Requirement - Go through the material and copy each line that includes "import".

Record set -
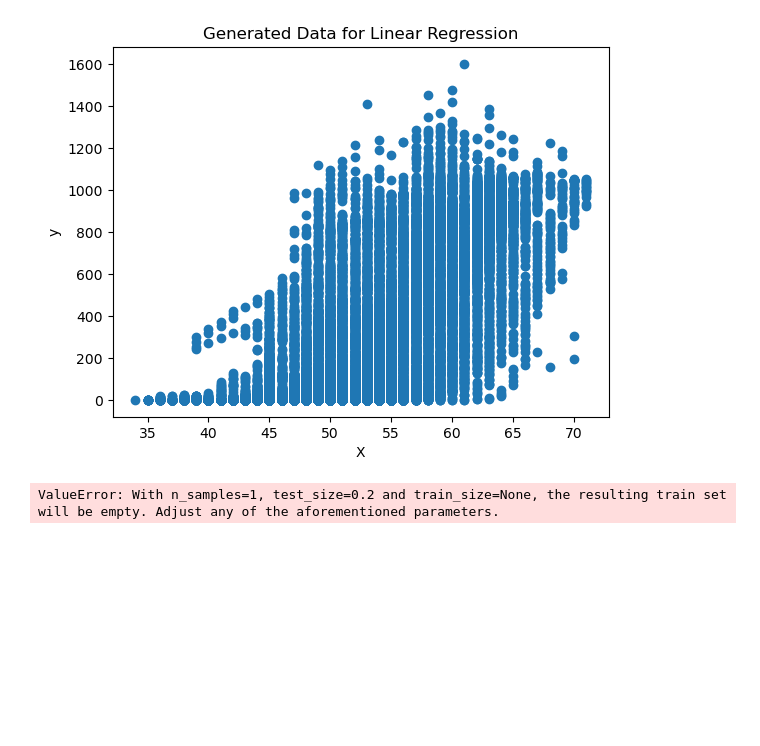
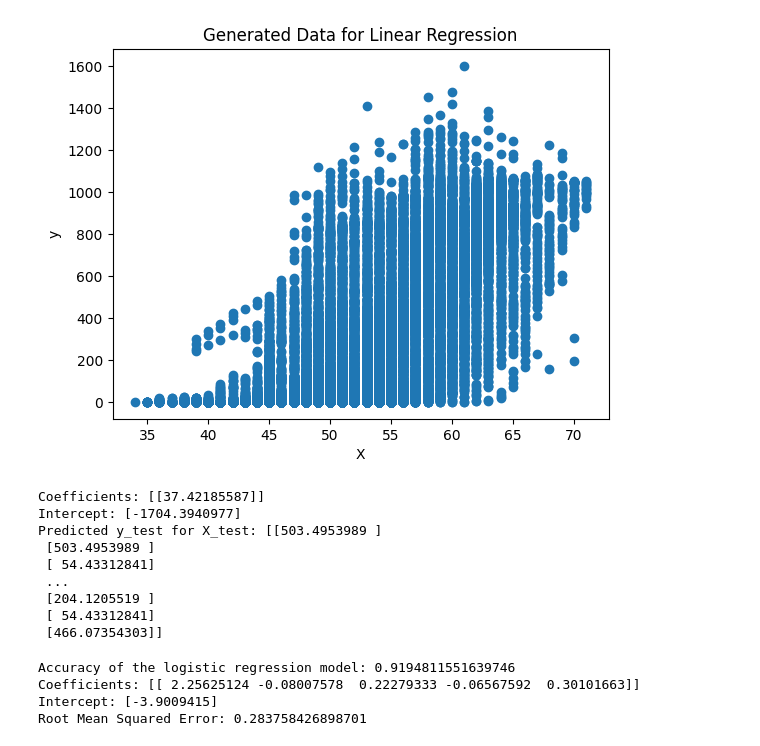
Before and after one commit to pk24100/ML-Assignments, a Jupyter notebook: lab6_ml.ipynb, the cells around one changed output. Cells and saved outputs as stored; diff of their text form; code cells hidden in the pictures; blank space fills up the shorter version.

```diff
--- a/lab6_ml.ipynb
+++ b/lab6_ml.ipynb
@@ -26,33 +11,42 @@ data.plot.scatter(x='Radiation',y='Humidity')
 # %%
 #A2
 import numpy as np
 from sklearn.linear_model import LinearRegression
 import matplotlib.pyplot as plt
 from sklearn.model_selection import train_test_split
 
-X = data['Temperature'].values.reshape(1,-1)
-y = data['Radiation'].values.reshape(1,-1)
+X = data['Temperature'].values.reshape(-1, 1)
+y = data['Radiation'].values.reshape(-1, 1)
 
 plt.scatter(X, y)
 plt.xlabel("X")
 plt.ylabel("y")
 plt.title("Generated Data for Linear Regression")
 plt.show()
 
 X_train, X_test, y_train, y_test = train_test_split(X, y, test_size=0.2, random_state=42)
 
 model = LinearRegression()
-model.fit(X, y)
+model.fit(X_train, y_train)
 
 print(f'Coefficients: {model.coef_}')
 print(f'Intercept: {model.intercept_}')
 
-predicted_y = model.predict(y_test)
-print(f'Predicted y for X=1.5: {predicted_y}')
+predicted_y = model.predict(X_test)
+print(f'Predicted y_test for X_test: {predicted_y}')
 # %% [output]
-[figure, old version]
+[figure, new version]
-ValueError: With n_samples=1, test_size=0.2 and train_size=None, the resulting train set will be empty. Adjust any of the aforementioned parameters.
+Coefficients: [[37.42185587]]
+Intercept: [-1704.3940977]
+Predicted y_test for X_test: [[503.4953989 ]
+ [503.4953989 ]
+ [ 54.43312841]
+ ...
+ [204.1205519 ]
+ [ 54.43312841]
+ [466.07354303]]
 # %%
+#A4
 data['Radiation_Class']=  pd.cut(data['Radiation'],
                                  bins=[0, 800,  1610], labels=[0, 1])
 
@@ -60,6 +54,8 @@ from sklearn.model_selection import train_test_split
 from sklearn.linear_model import LogisticRegression
 from sklearn.metrics import accuracy_score
 from sklearn.preprocessing import StandardScaler
+from sklearn.metrics import mean_squared_error
+from math import sqrt
 
 data['Radiation_Class'] = data['Radiation_Class'].astype(int)
 
@@ -70,7 +66,7 @@ scaler = StandardScaler()
 X = scaler.fit_transform(X)
 
 
-X_train, X_test, y_train, y_test = train_test_split(X, y, test_size=0.2, random_state=42)
+X_train, X_test, y_train, y_test = train_test_split(X, y, test_size=0.25, random_state=0)
 
 
 log_reg = LogisticRegression()
@@ -86,6 +82,13 @@ print(f"Accuracy of the logistic regression model: {accuracy}")
 
 print(f"Coefficients: {log_reg.coef_}")
 print(f"Intercept: {log_reg.intercept_}")
+rmse = sqrt(mean_squared_error(y_test, y_pred))
+print(f'Root Mean Squared Error: {rmse}')
+# %% [output]
+Accuracy of the logistic regression model: 0.9194811551639746
+Coefficients: [[ 2.25625124 -0.08007578  0.22279333 -0.06567592  0.30101663]]
+Intercept: [-3.9009415]
+Root Mean Squared Error: 0.283758426898701
 # %%
 #A5
 from sklearn.tree import DecisionTreeRegressor
```
Also changed, not shown: parts of 4 cells of this notebook.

Reply to the task -
 import numpy as np
 from sklearn.linear_model import LinearRegression
 import matplotlib.pyplot as plt
 from sklearn.model_selection import train_test_split
@@ -60,6 +54,8 @@ from sklearn.model_selection import train_test_split
 from sklearn.linear_model import LogisticRegression
 from sklearn.metrics import accuracy_score
 from sklearn.preprocessing import StandardScaler
+from sklearn.metrics import mean_squared_error
+from math import sqrt
 from sklearn.tree import DecisionTreeRegressor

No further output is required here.